Unfortunately, we still do not know. We hear the owls hunting at dawn and dusk. They have been spotted on the docks, in the trees and on The ISLAND.
We cannot determine if there are one or two owlets. I’m not sure the term ‘owlet’ is appropriate anymore. Juvenile may be a more accurate term at this stage of development.
Over the past several weeks, no one has seen two juveniles at the same time. Only one. It is full grown but still has enough fluffy baby feathers to see it is a youngster. The ‘horn’ feathers are more defined now.
Last year about this same time, we had two juvenile Great Horned Owls appear in our trees along the marsh. We called them ‘The Twins’. A neighbor took this photo:
The Twins were very entertaining all summer last year. They were almost always together, side by side. The parents continued to bring them prey, sometimes live prey, until October when they started hunting on their own.
We never knew where they had nested and none of our neighbors had spotted them prior to their appearance in the Live Oaks along the marsh in our garden and adjacent properties. The Center for Birds of Prey folks told us that it was most probable that the parents are the same. Great Horned owls mate for life and stay in the same territory if it provides an ample food source.
As the juveniles learn to hunt on their own, and as the nesting season approaches in late fall, the juveniles leave to find mates and establish their own territories. We have wondered how they do that – OwlDating.com or OwlCupid.com?
Last year all four owls used our boat t-top as a dining table which shredded the canvas.
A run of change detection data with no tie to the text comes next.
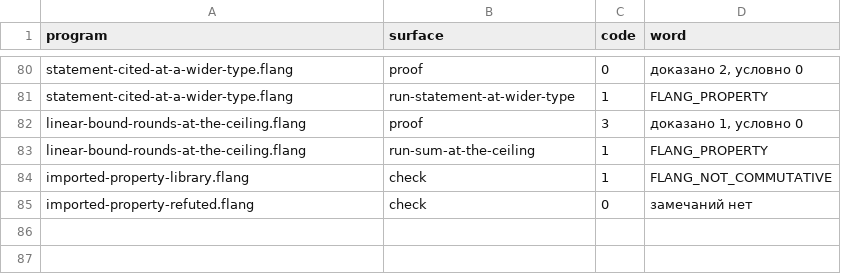
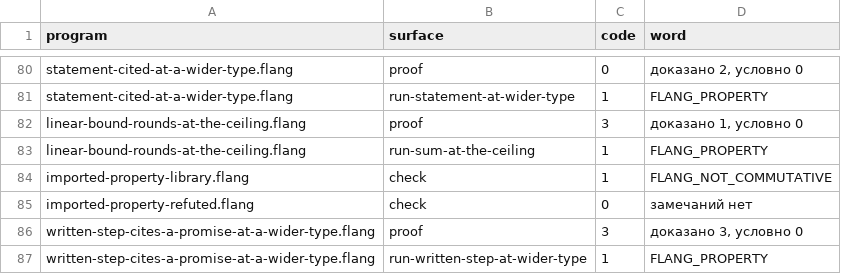
Before and after one commit to digitable-lol/flang, a TSV file: flang/proof/probes/typing-holes/expected.tsv, drawn as a sheet; only a part is shown, gaps mark what is left out.

```diff
--- a/flang/proof/probes/typing-holes/expected.tsv
+++ b/flang/proof/probes/typing-holes/expected.tsv
@@ -85 +85,3 @@ imported-property-library.flang	check	1	FLANG_NOT_COMMUTATIVE
 imported-property-refuted.flang	check	0	замечаний нет
+written-step-cites-a-promise-at-a-wider-type.flang	proof	3	доказано 3, условно 0
+written-step-cites-a-promise-at-a-wider-type.flang	run-written-step-at-wider-type	1	FLANG_PROPERTY
```
Also changed, not shown: flang/proof/tables/typing-holes.tsv, 2 other files.
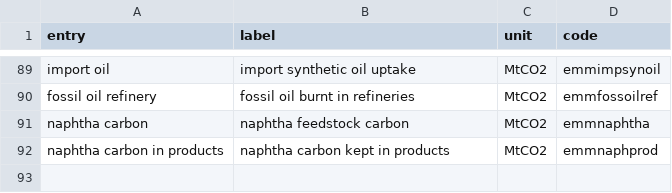
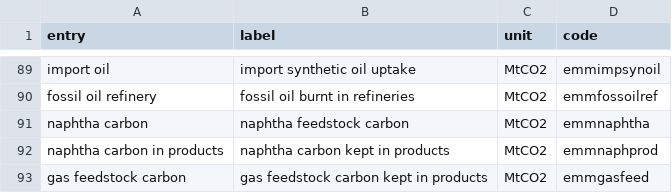
Before and after one commit to Julien2000info/Climact-Pypsa2HTML, a CSV file: src/pypsa2html/data/carrier_flows_carbon.csv, drawn as a sheet; only a part is shown, gaps mark what is left out.

```diff
--- a/src/pypsa2html/data/carrier_flows_carbon.csv
+++ b/src/pypsa2html/data/carrier_flows_carbon.csv
@@ -92 +92,2 @@ naphtha carbon,naphtha feedstock carbon,MtCO2,emmnaphtha
 naphtha carbon in products,naphtha carbon kept in products,MtCO2,emmnaphprod
+gas feedstock carbon,gas feedstock carbon kept in products,MtCO2,emmgasfeed
```
Also changed, not shown: src/pypsa2html/data/processes_carbon.csv, 3 other files.
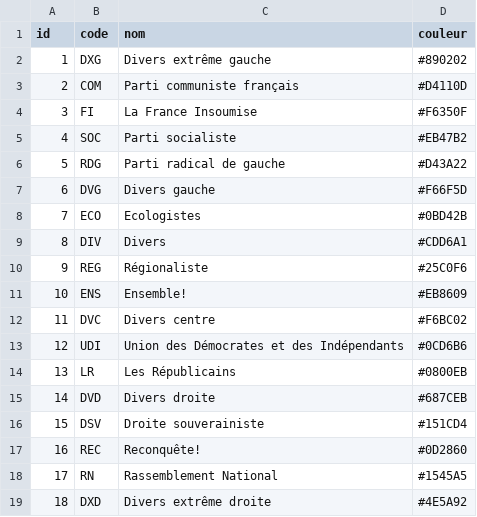
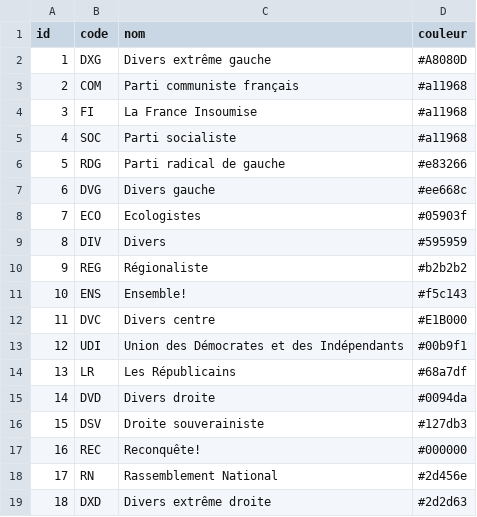
Before and after one commit to jmlahire/CarteLegislatives, a CSV file: src/assets/data/nuances.csv, drawn as a sheet.

```diff
--- a/src/assets/data/nuances.csv
+++ b/src/assets/data/nuances.csv
@@ -1,19 +1,19 @@
 id,code,nom,couleur
-1,DXG,Divers extrême gauche,#890202
-2,COM,Parti communiste français,#D4110D
-3,FI,La France Insoumise,#F6350F
-4,SOC,Parti socialiste,#EB47B2
-5,RDG,Parti radical de gauche,#D43A22
-6,DVG,Divers gauche,#F66F5D
-7,ECO,Ecologistes,#0BD42B
-8,DIV,Divers,#CDD6A1
-9,REG,Régionaliste,#25C0F6
-10,ENS,Ensemble!,#EB8609
-11,DVC,Divers centre,#F6BC02
-12,UDI,Union des Démocrates et des Indépendants,#0CD6B6
-13,LR,Les Républicains,#0800EB
-14,DVD,Divers droite,#687CEB
-15,DSV,Droite souverainiste,#151CD4
-16,REC,Reconquête!,#0D2860
-17,RN,Rassemblement National,#1545A5
-18,DXD,Divers extrême droite,#4E5A92
+1,DXG,Divers extrême gauche,#A8080D
+2,COM,Parti communiste français,#a11968
+3,FI,La France Insoumise,#a11968
+4,SOC,Parti socialiste,#a11968
+5,RDG,Parti radical de gauche,#e83266
+6,DVG,Divers gauche,#ee668c
+7,ECO,Ecologistes,#05903f
+8,DIV,Divers,#595959
+9,REG,Régionaliste,#b2b2b2
+10,ENS,Ensemble!,#f5c143
+11,DVC,Divers centre,#E1B000
+12,UDI,Union des Démocrates et des Indépendants,#00b9f1
+13,LR,Les Républicains,#68a7df
+14,DVD,Divers droite,#0094da
+15,DSV,Droite souverainiste,#127db3
+16,REC,Reconquête!,#000000
+17,RN,Rassemblement National,#2d456e
+18,DXD,Divers extrême droite,#2d2d63
```
Also changed, not shown: 21 other files.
We tried just about everything to thwart them. It is a long story in itself. I need to gather those photos for another post. In the meantime we will keep watching and listening: One owlet? Or two?